May 22, 2008
Obama inspires belief in ourselves
Anne Mugisha

Oprah Winfrey, billionaire talk-show host, often refers to an ‘A-ha!’ moment. It is a moment of perfect clarity when we stop in our tracks and realise that we finally understand something entirely.

I think it is what we used to call a brain wave during my college days. An ‘A-ha’ moment is that instant when a bulb is turned on in your head and a flash of wisdom crosses your mind and you capture it with amazing certainty and understanding. Unfortunately, I do not seem to get enough ‘A-ha’ moments, but last week I had one.

Many of us are holding our breath as the moment for nominating the US Democratic Party candidate approaches. My moment happened as I was reading an article by an Associated Press writer, Charles Babington, titled ‘Obama on the verge of history.’

The writer, like the rest of us, is fascinated by the surprising rise and rise of Barack Obama. He wrote:
“Representative Elijah Cummings, a black Maryland Democrat who endorsed Obama early, says the Illinois senator convinces people of all races that Americans as a society, and as individuals, can achieve higher goals if they try.
“He says we can do better, and his life is the epitome of doing better,” says Cummings, noting that Obama was raised by a single mother who sometimes relied on food stamps.
“He convinces people that there’s a lot of good within them.” And why should they believe such feel-good platitudes?
“Because he’s real and he has confidence in his own competence,” Cummings says.

Without question, Obama is an electrifying speaker. At virtually every key juncture in his trajectory, he has used inspirational oratory to generate excitement, buy time to deal with crises, and force party activists to rethink their assumptions that a black man with an African name cannot seriously vie for the presidency.
Now, while the article as a whole was inspiring, I found my ‘A-ha’ moment in the phrase: “he has confidence in his own competence.”

I paused right there and thought about all the times that I had missed opportunities simply because I had little confidence in my ability. I thought of the number of times that I could have made a difference in other people’s lives but failed to raise a finger to help because I felt I did not measure up to the task, or because I thought there was someone else that could do a better job.
I remembered the times I did not speak up because I thought no one would listen or even worse, someone would laugh at me.

I remembered the times I pretended not to see things in order to avoid a confrontation.
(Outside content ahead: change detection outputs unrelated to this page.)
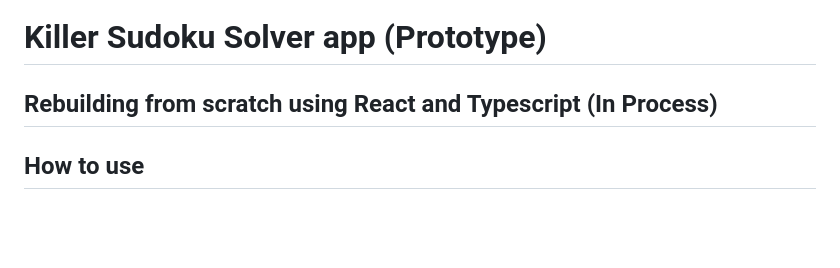
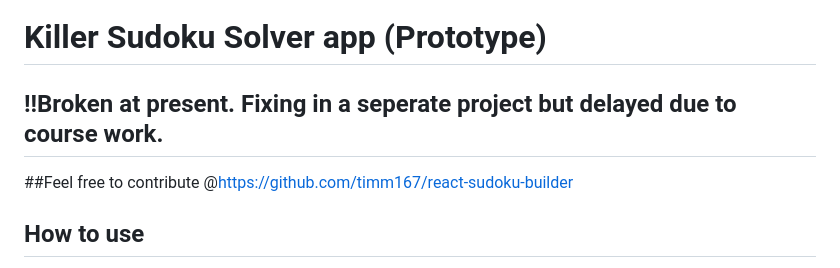
Before and after one commit to timm167/killer-sudoku, a Markdown page: README.md, the part around the change. Rendered like a GitHub page; blank space fills up the shorter version.

```diff
--- a/README.md
+++ b/README.md
@@ -1,5 +1,6 @@
 # Killer Sudoku Solver app (Prototype)
-## Rebuilding from scratch using React and Typescript (In Process)
+## !!Broken at present. Fixing in a seperate project but delayed due to course work.
+##Feel free to contribute @https://github.com/timm167/react-sudoku-builder
 
 ## How to use
 
```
I realised that in all those instances, lack of confidence in my competence had failed not just me but also other people that I could have helped.

Those who are weak and trampled on, especially women in our society who are often relegated to silent and invisible roles, will understand this better than most.
Even when they assume high political or executive roles, they are often stifled into silence by suffocating cultural practices absorbed consciously and unconsciously as they try to claim their rightful place in a male-dominated society.
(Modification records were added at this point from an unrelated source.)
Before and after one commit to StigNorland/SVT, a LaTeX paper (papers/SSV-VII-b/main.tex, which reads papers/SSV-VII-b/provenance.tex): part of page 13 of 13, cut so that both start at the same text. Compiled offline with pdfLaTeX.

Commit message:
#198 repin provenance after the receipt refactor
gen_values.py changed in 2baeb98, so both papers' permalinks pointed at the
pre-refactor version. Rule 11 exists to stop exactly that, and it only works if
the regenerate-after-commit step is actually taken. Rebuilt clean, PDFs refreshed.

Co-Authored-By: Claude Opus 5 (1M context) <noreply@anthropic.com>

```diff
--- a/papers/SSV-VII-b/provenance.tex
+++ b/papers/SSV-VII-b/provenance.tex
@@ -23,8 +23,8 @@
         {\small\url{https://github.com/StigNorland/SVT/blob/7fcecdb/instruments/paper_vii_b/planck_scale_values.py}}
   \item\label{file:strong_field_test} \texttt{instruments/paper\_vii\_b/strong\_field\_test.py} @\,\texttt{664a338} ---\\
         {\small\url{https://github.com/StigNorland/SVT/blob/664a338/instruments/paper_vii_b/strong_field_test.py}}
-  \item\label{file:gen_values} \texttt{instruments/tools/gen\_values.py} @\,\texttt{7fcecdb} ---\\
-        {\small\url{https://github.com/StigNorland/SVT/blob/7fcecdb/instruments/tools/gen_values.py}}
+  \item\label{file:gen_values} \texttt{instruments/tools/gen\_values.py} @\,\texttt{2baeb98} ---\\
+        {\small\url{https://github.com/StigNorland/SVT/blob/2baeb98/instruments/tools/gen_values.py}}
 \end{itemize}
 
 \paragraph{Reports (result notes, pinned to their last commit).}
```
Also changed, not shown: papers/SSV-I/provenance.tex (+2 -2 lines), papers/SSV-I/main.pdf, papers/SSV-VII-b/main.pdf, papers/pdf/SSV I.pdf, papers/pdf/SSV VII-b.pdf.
Now put these thoughts in a wider context and imagine how much work is left undone because we have stopped believing!

I wondered in my flash of inspiration how much potential was sitting there untapped, simply because good people are trapped by lack of confidence in their ability to change their lives, their destiny.

And in that moment, I also appreciated fully the Obama phenomenon. His ability to unleash that confidence in others, so that they believe again in their competence to change their society, that they can make a difference.
His magnetism for young and old, rich and poor, black and white, including the 75,000 people that he drew to a single rally in Portland, Oregon, last weekend; is due in large measure to the fact that people recognise their better selves in this 46-year-old man whose ‘audacity of hope’ has propelled him to such incredible heights.
And they nod and think, nay, believe, that if Barack Obama can do it, so can they.

And they chant with the faith of new believers: ‘Yes we can!’

The author is a Special Envoy, Office of the President, FDC. anne@fdcuganda.org